BAR HARBOR — A forgotten cell phone was the impetus for two U.S. Marine Corps helicopters to fly low over Mount Desert Island around 3 p.m. Saturday afternoon.
Six Marines had stopped for lunch at the Thirsty Whale earlier in the day, and one accidentally left his cell phone behind.
A little while after they left, said server Jess Witherell, the phone rang at the restaurant.
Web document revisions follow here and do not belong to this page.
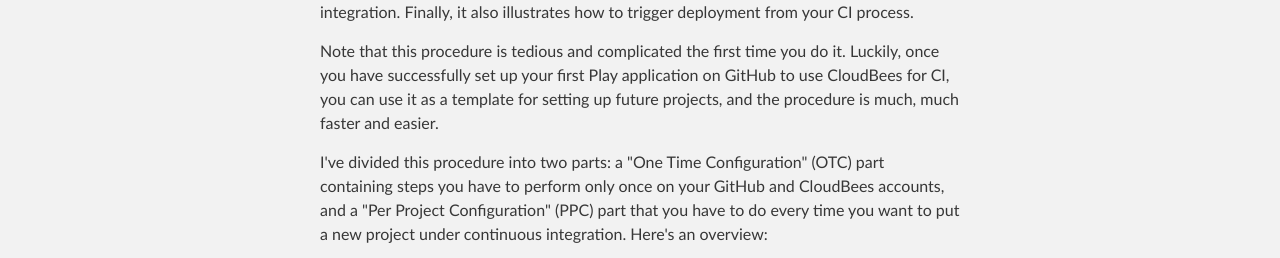
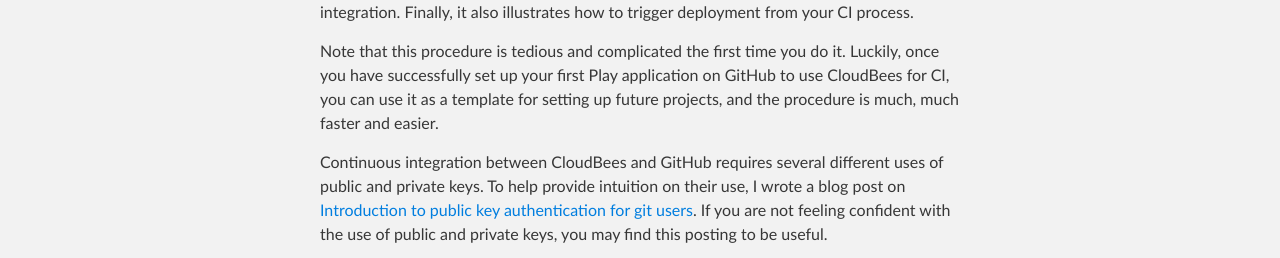
Before and after one commit to ics-software-engineering/play-example-continuous-integration, a plain HTML site: page index.html in a window 1280 px wide. Shown: the part 495-753 px from the top of the page. Drawn offline with Linux system fonts and the light colour scheme.

```diff
--- a/index.html
+++ b/index.html
@@ -43,6 +43,11 @@ Finally, it also illustrates how to trigger deployment from your CI process.</p>
 <p>Note that this procedure is tedious and complicated the first time you do it.  Luckily,
 once you have successfully set up your first Play application on GitHub to use CloudBees for CI,
 you can use it as a template for setting up future projects, and the procedure is much, much faster and easier.</p>
+
+<p>Continuous integration between CloudBees and GitHub requires several different uses of public and
+private keys.  To help provide intuition on their use, I wrote a blog post on
+<a href="http://philipmjohnson.wordpress.com/2013/07/08/introduction-to-public-key-authentication-for-git-users/">Introduction to public key authentication for git users</a>.
+If you are not feeling confident with the use of public and private keys, you may find this posting to be useful.</p>
 
 <p>I've divided this procedure into two parts: a "One Time Configuration" (OTC) part containing steps you have to
 perform only once on your GitHub and CloudBees accounts, and a "Per Project Configuration" (PPC) part that
```
Also changed, not shown: params.json (+1 -1 lines).
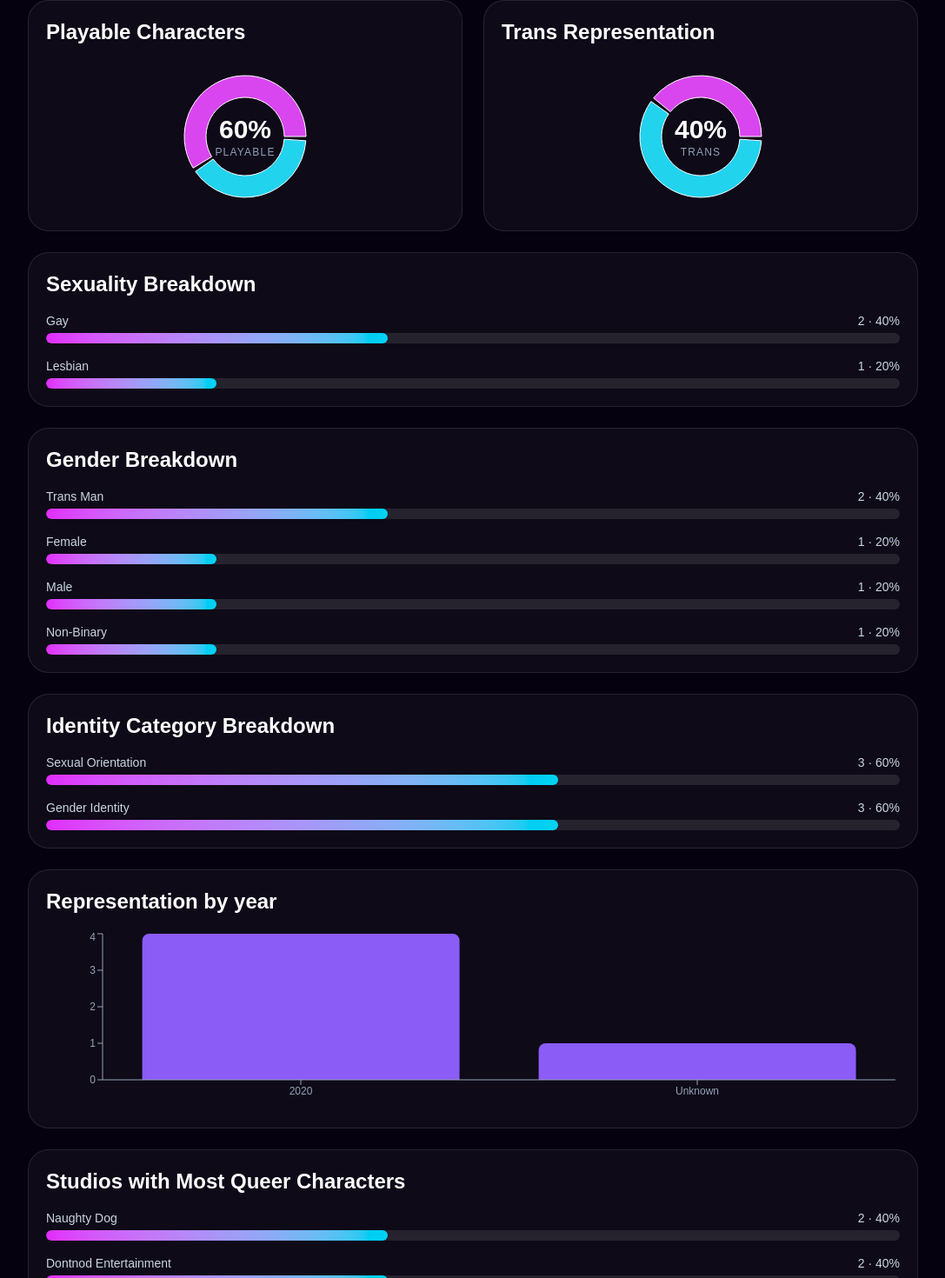
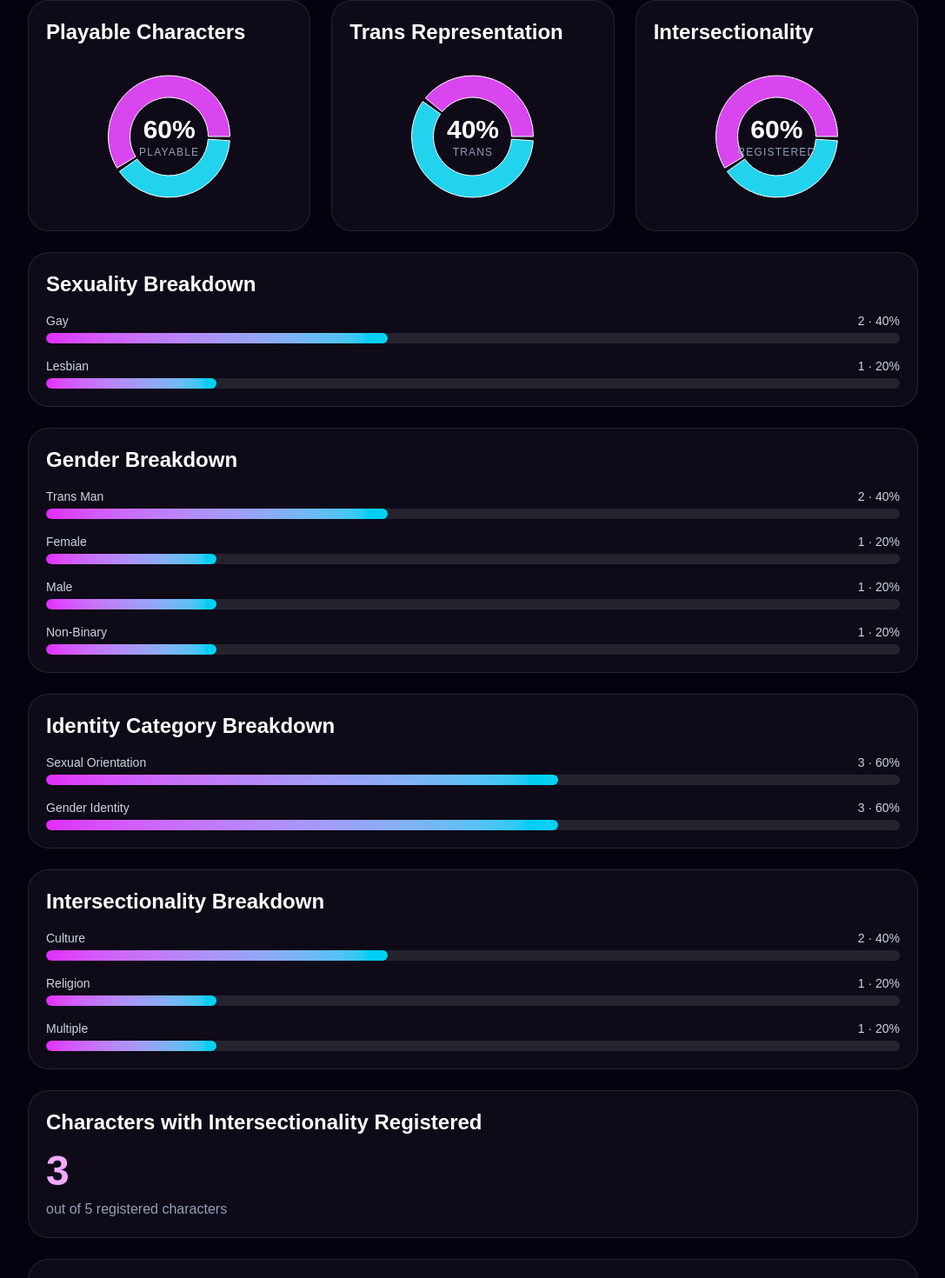
Before and after one commit to renanuhoh-crypto/queer-video-game-character-atlas, a Next.js app: page /analytics in a window 1280 px wide. Shown: the part 430-1900 px from the top of the page at 87% size, without its empty margins (32-1119 px from the left). Built offline with nearby package versions, Linux system fonts and the light colour scheme.

Commit message:
add intersectionality analytics

```diff
--- a/src/components/VisualAnalytics.tsx
+++ b/src/components/VisualAnalytics.tsx
@@ -23,6 +23,8 @@ interface Character {
   sexuality?: string;
   identity_category?: string | string[];
   identity_label?: string[];
+  intersectionality_present?: string;
+  intersectionality_details?: string;
 }
 
 interface Props {
@@ -59,6 +61,11 @@ function formatLabel(value?: string | null) {
     nonbinary: "Non-Binary",
     gender_identity: "Gender Identity",
     sexual_orientation: "Sexual Orientation",
+    religion: "Religion",
+    culture: "Culture",
+    race: "Race",
+    ethnicity: "Ethnicity",
+    multiple: "Multiple",
   };
 
   return (
@@ -86,7 +93,9 @@ function countBy(values: string[]) {
 
   values.forEach((value) => {
     const clean = normalize(value);
-    if (!clean || clean === "none" || clean === "not_registered") return;
+    if (!clean || clean === "none" || clean === "no" || clean === "not_registered") {
+      return;
+    }
 
     const label = formatLabel(clean);
     map[label] = (map[label] || 0) + 1;
@@ -157,6 +166,11 @@ export default function VisualAnalytics({ characters }: Props) {
     return labels.some((label) => label.includes("trans"));
   }).length;
 
+  const intersectionalityCount = characters.filter((character) => {
+    const value = normalize(character.intersectionality_present);
+    return value && value !== "none" && value !== "no";
+  }).length;
+
   const playablePercentage =
     totalCharacters > 0
       ? Math.round((playableCount / totalCharacters) * 100)
@@ -164,6 +178,11 @@ export default function VisualAnalytics({ characters }: Props) {
 
   const transPercentage =
     totalCharacters > 0 ? Math.round((transCount / totalCharacters) * 100) : 0;
+
+  const intersectionalityPercentage =
+    totalCharacters > 0
+      ? Math.round((intersectionalityCount / totalCharacters) * 100)
+      : 0;
 
   const playableData = [
     { name: "Playable", value: playableCount },
@@ -175,6 +194,14 @@ export default function VisualAnalytics({ characters }: Props) {
     { name: "Non-trans", value: totalCharacters - transCount },
   ];
 
+  const intersectionalityData = [
+    { name: "Intersectionality registered", value: intersectionalityCount },
+    {
+      name: "No intersectionality registered",
+      value: totalCharacters - intersectionalityCount,
+    },
+  ];
+
   const sexualityBreakdown = countBy(
     characters.flatMap((character) => splitValues(character.sexuality))
   );
@@ -184,8 +211,12 @@ export default function VisualAnalytics({ characters }: Props) {
   );
 
   const identityCategoryBreakdown = countBy(
+    characters.flatMap((character) => splitValues(character.identity_category))
+  );
+
+  const intersectionalityBreakdown = countBy(
     characters.flatMap((character) =>
-      splitValues(character.identity_category)
+      splitValues(character.intersectionality_present)
     )
   );
 
@@ -232,7 +263,7 @@ export default function VisualAnalytics({ characters }: Props) {
         </p>
       </div>
 
-      <div className="grid gap-6 xl:grid-cols-2">
+      <div className="grid gap-6 xl:grid-cols-3">
         <div className="rounded-3xl border border-white/10 bg-white/[0.04] p-5">
           <h3 className="mb-4 text-2xl font-black text-white">
             Playable Characters
@@ -306,6 +337,43 @@ export default function VisualAnalytics({ characters }: Props) {
             </div>
           </div>
         </div>
+
+        <div className="rounded-3xl border border-white/10 bg-white/[0.04] p-5">
+          <h3 className="mb-4 text-2xl font-black text-white">
+            Intersectionality
+          </h3>
+
+          <div className="relative h-44 min-h-[176px] w-full min-w-0">
+            <ResponsiveContainer width="100%" height={176}>
+              <PieChart>
+                <Pie
+                  data={intersectionalityData}
+                  dataKey="value"
+                  innerRadius={45}
+                  outerRadius={70}
+                  paddingAngle={4}
+                >
+                  {intersectionalityData.map((_, index) => (
+                    <Cell key={index} fill={COLORS[index % COLORS.length]} />
+                  ))}
+                </Pie>
+
+                <Tooltip />
+              </PieChart>
+            </ResponsiveContainer>
+
+            <div className="pointer-events-none absolute inset-0 flex items-center justify-center">
+              <div className="text-center">
+                <p className="text-3xl font-black text-white">
+                  {intersectionalityPercentage}%
+                </p>
+                <p className="text-xs uppercase tracking-widest text-slate-400">
+                  registered
+                </p>
+              </div>
+            </div>
+          </div>
+        </div>
       </div>
 
       <BreakdownCard
@@ -325,6 +393,26 @@ export default function VisualAnalytics({ characters }: Props) {
         data={identityCategoryBreakdown}
         total={totalCharacters}
       />
+
+      <BreakdownCard
+        title="Intersectionality Breakdown"
+        data={intersectionalityBreakdown}
+        total={totalCharacters}
+      />
+
+      <div className="rounded-3xl border border-white/10 bg-white/[0.04] p-5">
+        <h3 className="mb-4 text-2xl font-black text-white">
+          Characters with Intersectionality Registered
+        </h3>
+
+        <p className="text-5xl font-black text-fuchsia-300">
+          {intersectionalityCount}
+        </p>
+
+        <p className="mt-2 text-slate-400">
+          out of {totalCharacters} registered characters
+        </p>
+      </div>
 
       <div className="rounded-3xl border border-white/10 bg-white/[0.04] p-5">
         <h3 className="mb-4 text-2xl font-black text-white">
```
The caller ID listed the Hancock County-Bar Harbor Airport in Trenton.
“How far away are you from the town ball field?” the voice on the phone asked, according to Witherell.
“Well, are you walking or driving?”
“We’re landing a helicopter at the ball field.”
Bar Harbor residents are familiar with LifeFlight, a helicopter ambulance, using the town athletic fields as a landing zone.
“Oh. Well, if you land the helicopter and walk, then it’s about 10 minutes.”
Witherell said the caller asked if anyone from the restaurant might be available to bring a cell phone the group had left behind down to the ball fields to meet them. She said the restaurant was busy, but she would ask dishwasher Bryce Lambert if he could deliver the phone.
“I got chosen to be the person to go,” Lambert said. “I hopped in the car.”
The presence of the helicopters caused some alarm in the neighborhood. The noise set off at least one car alarm, according to reports.
Kate Hall Jordan was at the new Park Street Playground across the street from the athletic field with her son Finn when they heard and saw the helicopters approach.
When LifeFlight plans to land at the field, the organization notifies the Bar Harbor Fire Department ahead of time. Firefighters clear the landing zone to make sure people, pets and vehicles stay a safe distance away. No such precaution was taken in this case.
“That’s not LifeFlight,” Finn Jordan said. “That’s an attack helicopter, like an Apache.” He later identified them as a Bell AH-1W SuperCobra and a Bell UH-1Y Huey.
One landed while the other circled the area. One person came out of the landed chopper. Lambert ran to meet him and handed off the cell phone.
“He pulled the [velcro] patch off of his jacket and handed it to me” to say thanks for the help, Lambert said. Then they quickly took off again.
According to Airman First Class Jessica Blair, a public affairs officer at Joint Base McGuire-Dix-Lakehurst in New Jersey, the Marine Light Attack Helicopter Squadron 773 is stationed at the base. Blair was unable to provide details about the crews’ visit to Mount Desert Island by press time.
Airport manager Brad Madeira said Monday that he was unaware of the helicopters’ stop at the airport. This is not unusual, he explained; the airport does not have a control tower where incoming and outgoing flights are logged. Pilots simply have to radio their intentions so as not to interfere with other aviators.
In January of this year, the NBC affiliate in Bangor reported that Marine helicopter units from North Carolina were conducting cold weather training using Brunswick as their base.
Updated Nov. 21 at 10:23 a.m.
Mark Good contributed to this story.